“Philosophy is kind of a secret weapon. Students who figure it out realize it’s training them to think. And that’s a non-discipline specific skill they’ll be able to use in law school, medical school, or the business world.”
Ellen Cox isn't looking to stir up trouble.
In addition to her history of philosophy courses, Cox also teaches special topics courses whose material might seem controversial to some: Advanced Feminist Philosophies, Queer Theory and Culture, Unruly Bodies: Constructing and Deconstructing Sex, Philosophy and Disability.
Her current research addresses the emergence of a “fat identity,” which philosopher Michel Foucault would argue indicates that society has taken notice and wants to assert some control over those whose bodies are classified as "overweight" or "obese" according to current norms. Cox hopes to develop a course that will address, in part, the political fallout from the nascent “war on obesity.”
In these sometimes emotionally-charged classes, Cox works hard not to let her personal opinions direct the discussion. Everyone in the room looks to the original source—the text they’re reading—as the authority.
“The students and I, regardless of our ideological positions, we’re trying to crack this text together. I’m not trying to tell them anything. I’m trying to help them read this text with me and see where it might be right, where it might help us think about things, where it calls attention to beliefs we may have, or where it might be problematic.
“My primary goal as an educator is to teach students to read.”
Cox finds the courses she teaches in women’s studies or sexuality studies the most rewarding. She values the chance to help students consider the “biases or privileges that might make their points of view alienating to those with different life experiences.” Sometimes she finds it necessary to remind students of ways they may be disenfranchised.

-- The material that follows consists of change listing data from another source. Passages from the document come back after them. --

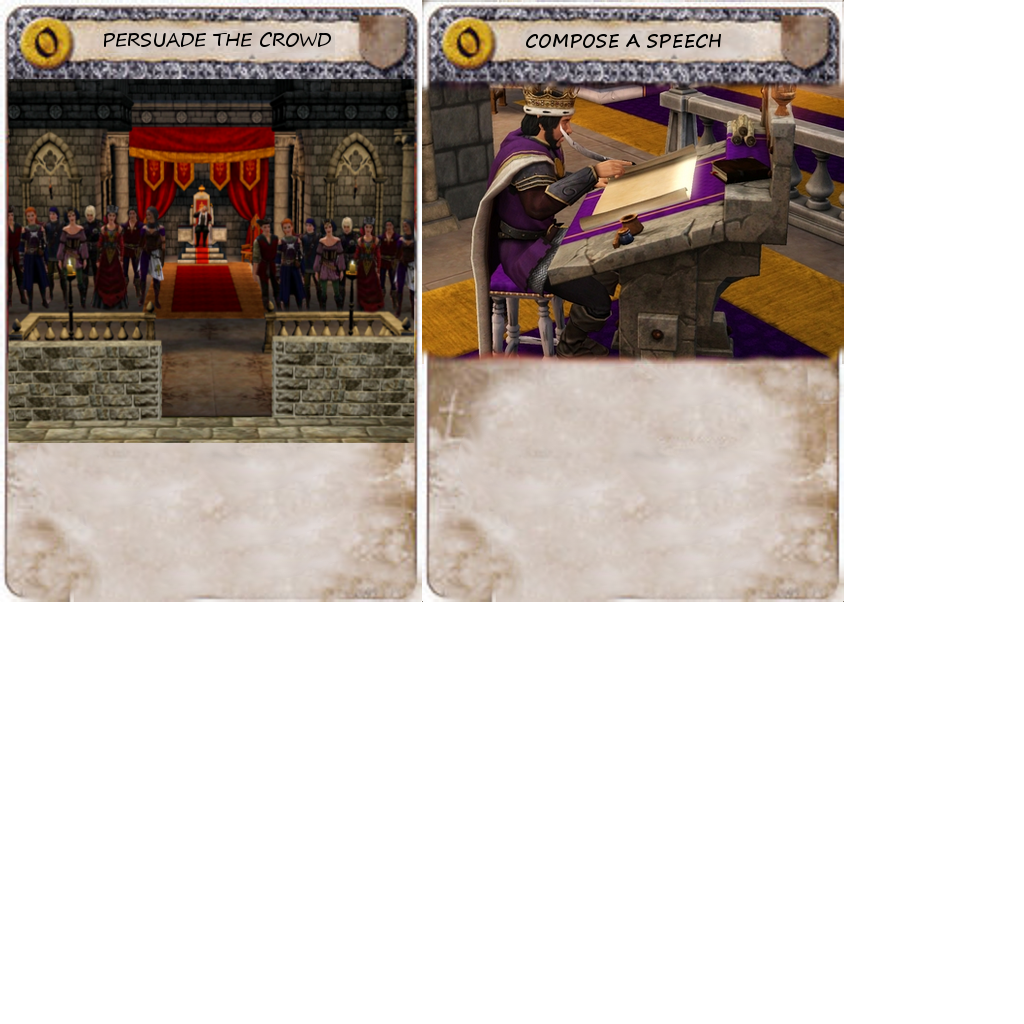
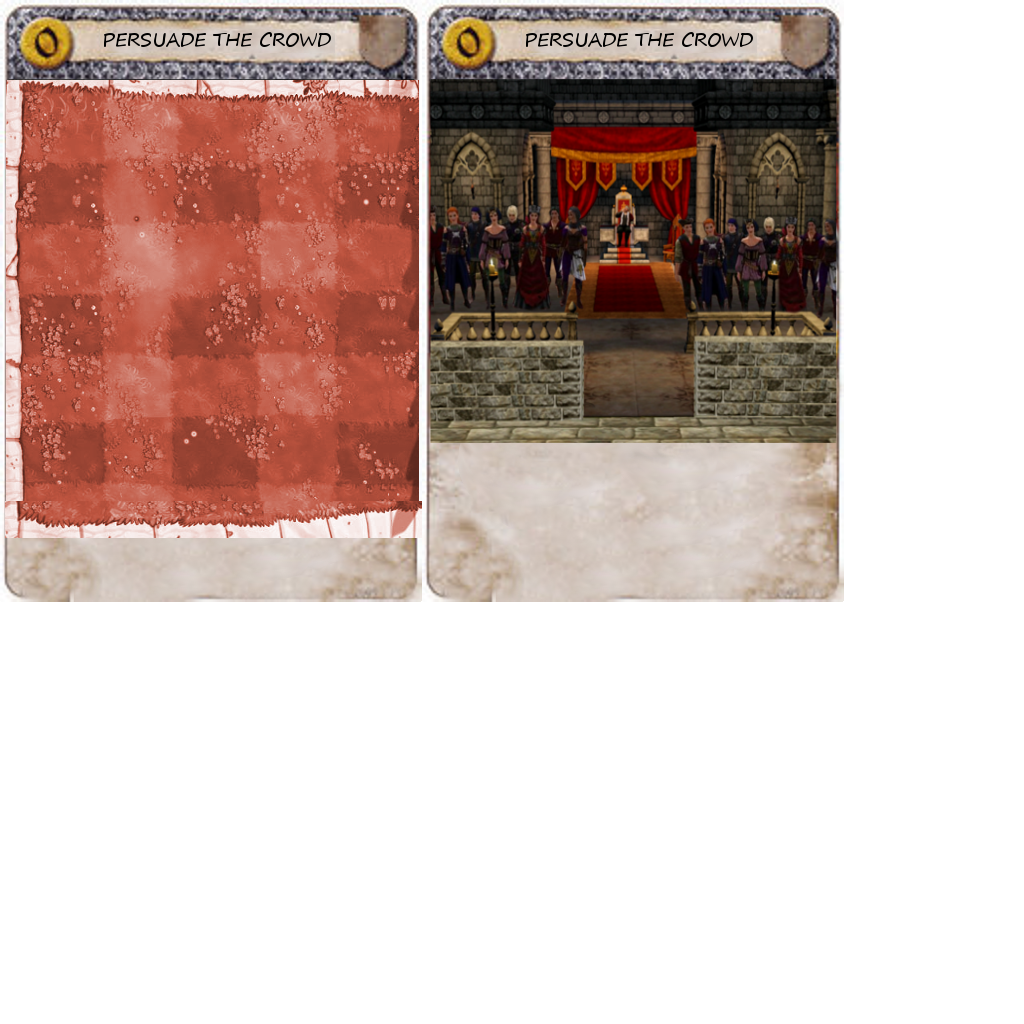
Implemented GossiperBehaviour class

diff --git a/core/src/com/realrules/game/demo/DemoGame.java b/core/src/com/realrules/game/demo/DemoGame.java
@@ -127,7 +127,8 @@ public class DemoGame extends ApplicationAdapter {
 		
 		btn.addListener(new ClickListener() {
 			 public void clicked(InputEvent event, float x, float y) {
-				 setDebateScreen();
+//				 setDebateScreen();
+				 setCrowdScreen();
 			 }
 		});
 	}
@@ -248,6 +249,15 @@ public class DemoGame extends ApplicationAdapter {
 					setToStage(scroll, 0, -60);
 			 }
 		});
+	}
+	
+	private void setCrowdScreen() {
+		
+		setToStage(getImage("CrowdScreen", "screens//screensPack"), 0, 0);
+		
+		new HeadSprite(Head.GOSSIPER, 10, 115, "sprites//gossiperFollowerPack.pack");
+		
+		
 	}
 	
 	private Actor getButton(String type) {
@@ -509,6 +519,10 @@ public class DemoGame extends ApplicationAdapter {
 		private float startingX;
 		private float startingY;
 		private Array<AtlasRegion> frames;
+		private TextureRegion currentFrame;
+		private float movementP = 0.1f;
+		private float rotateP = 0.3f;
+		private float argueSuccessP = 0.4f;
 		
 		public float getStartingX() {
 			return startingX;
@@ -518,14 +532,19 @@ public class DemoGame extends ApplicationAdapter {
 			return startingY;
 		}
 		
-		public HeadSprite(Head type, float x, float y, Array<AtlasRegion> frames) {
-			
-			frames = new TextureAtlas(Gdx.files.internal("sprites//gossiperHeadPack.pack")).getRegions();
+		public HeadSprite(Head type, float x, float y, String framesPath) {
+			super(new TextureAtlas(Gdx.files.internal(framesPath)).getRegions().get(0));
+			frames = new TextureAtlas(Gdx.files.internal(framesPath)).getRegions();
+			currentFrame = frames.get(0);
+			//Centre origin in frame for rotation;
+			this.setOrigin(this.currentFrame.getRegionWidth()/2, this.currentFrame.getRegionHeight()/2);
 			
 			startingX = x;
 			startingY = y;
 			
-			//TODO: Set behaviour based on type
+			if(type == type.GOSSIPER) {
+				behaviour = new GossiperBehaviour(this);
+			}
 			
 			setTouchAction();
 			
@@ -549,14 +568,14 @@ public class DemoGame extends ApplicationAdapter {
 		public void draw(Batch batch, float parentAlpha) {
 			super.draw(batch, parentAlpha);
 			
-			behaviour.onDraw();
+			behaviour.onDraw(batch, parentAlpha);
 		}
 
 		@Override
 		public void act(float delta) {
 			super.act(delta);
 			
-			behaviour.onAct();
+			behaviour.onAct(delta);
 		}
 		
 		
@@ -572,6 +591,9 @@ public class DemoGame extends ApplicationAdapter {
 		//Draw: Default 
 		
 		HeadSprite gossiper;
+		Random rand = new Random();
+		float stateLength = 1.0f;
+		float stateTime = stateLength;
 		
 		public GossiperBehaviour(HeadSprite gossiper) {
 			this.gossiper = gossiper;
@@ -580,18 +602,21 @@ public class DemoGame extends ApplicationAdapter {
 		}
 
 		@Override
-		public void onAct() {
+		public void onAct(float delta) {
 			
-			//Add a random move destination when previous is finished
-			if(gossiper.getActions().size == 0) {
-				setMoveToAction();
+			if(stateTime >= stateLength) {
+				stateTime = 0.0f;
+				setFrame();
 			}
-			
+			stateTime += delta;
 		}
 
 		@Override
-		public void onDraw() {
-			// TODO Auto-generated method stub
+		public void onDraw(Batch batch, float parentAlpha) {
+//			batch.draw(
+//					gossiper.currentFrame, 0, 0, gossiper.currentFrame.getRegionWidth()/2, gossiper.currentFrame.getRegionHeight()/2, 
+//					gossiper.currentFrame.getRegionWidth(), gossiper.currentFrame.getRegionHeight(), 0, 0,  gossiper.rotation
+//					);
 			
 		}
 
@@ -613,8 +638,21 @@ public class DemoGame extends ApplicationAdapter {
 		}
 		
 		//Implement frame setting
+		private void setFrame() {
+			
+			//Based on rotation probability
+			if(rand.nextFloat() > gossiper.rotateP) {
+				//Set direction
+				gossiper.currentFrame = gossiper.frames.get(rand.nextInt(2));
+				//Set angle
+				int angle = rand.nextInt(3);
+				gossiper.setRotation((float) (45 * angle));
+				
+				gossiper.setDrawable(new TextureRegionDrawable(new TextureRegion(gossiper.currentFrame)));
+			}
+			
+		}
 		
-		//Implement collision detection
 		
 	}
 	
@@ -625,13 +663,13 @@ public class DemoGame extends ApplicationAdapter {
 		}
 
 		@Override
-		public void onAct() {
+		public void onAct(float delta) {
 			// TODO Auto-generated method stub
 			
 		}
 
 		@Override
-		public void onDraw() {
+		public void onDraw(Batch batch, float parentAlpha) {
 			// TODO Auto-generated method stub
 			
 		}
@@ -657,13 +695,13 @@ public class DemoGame extends ApplicationAdapter {
 		}
 
 		@Override
-		public void onAct() {
+		public void onAct(float delta) {
 			// TODO Auto-generated method stub
 			
 		}
 
 		@Override
-		public void onDraw() {
+		public void onDraw(Batch batch, float parentAlpha) {
 			// TODO Auto-generated method stub
 			
 		}
@@ -685,10 +723,10 @@ public class DemoGame extends ApplicationAdapter {
 	public interface IHeadBehaviour {
 		
 		//Act behaviour
-		void onAct();
+		void onAct(float delta);
 		
 		//Draw behaviour
-		void onDraw();
+		void onDraw(Batch batch, float parentAlpha);
 		
 		//Touch behaviour
 		void onTouch();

Teaching these subjects has been a learning experience for her, too. She now feels “a sort of political responsibility, an ethical commitment to the things that I’m teaching in those areas.”
Students leave Cox’s classes ready to tackle all sorts of contemporary issues. Philosophy students typically enjoy academic challenges, and many decide to pursue advanced studies in medical school, law school, or other graduate programs. Others will prepare for careers in business, teaching, or public policy.
Cox appreciates that her academic and personal interests are sometimes folded into new courses at Transylvania. In 2011 she and philosophy professor Peter Fosl took a group of students to Paris to study the philosophy of food.
Students looked at how where you live and what you eat affect your life philosophically. They also discussed how cultures, cities, historical figures, and even philosophical theories have become consumable commodities. “We talked about consumption both as a metaphor and also in the literal sense of French cuisine.”
Given Cox’s affection for French literature and French food, it seems likely the students had the opportunity to savor some petites madeleines, those magical treats that made writer Marcel Proust reflect so eloquently on consciousness and memory and the philosophical state of one’s mind. For Cox, that would result in the perfect melding of academic enlightenment and gustatory joy.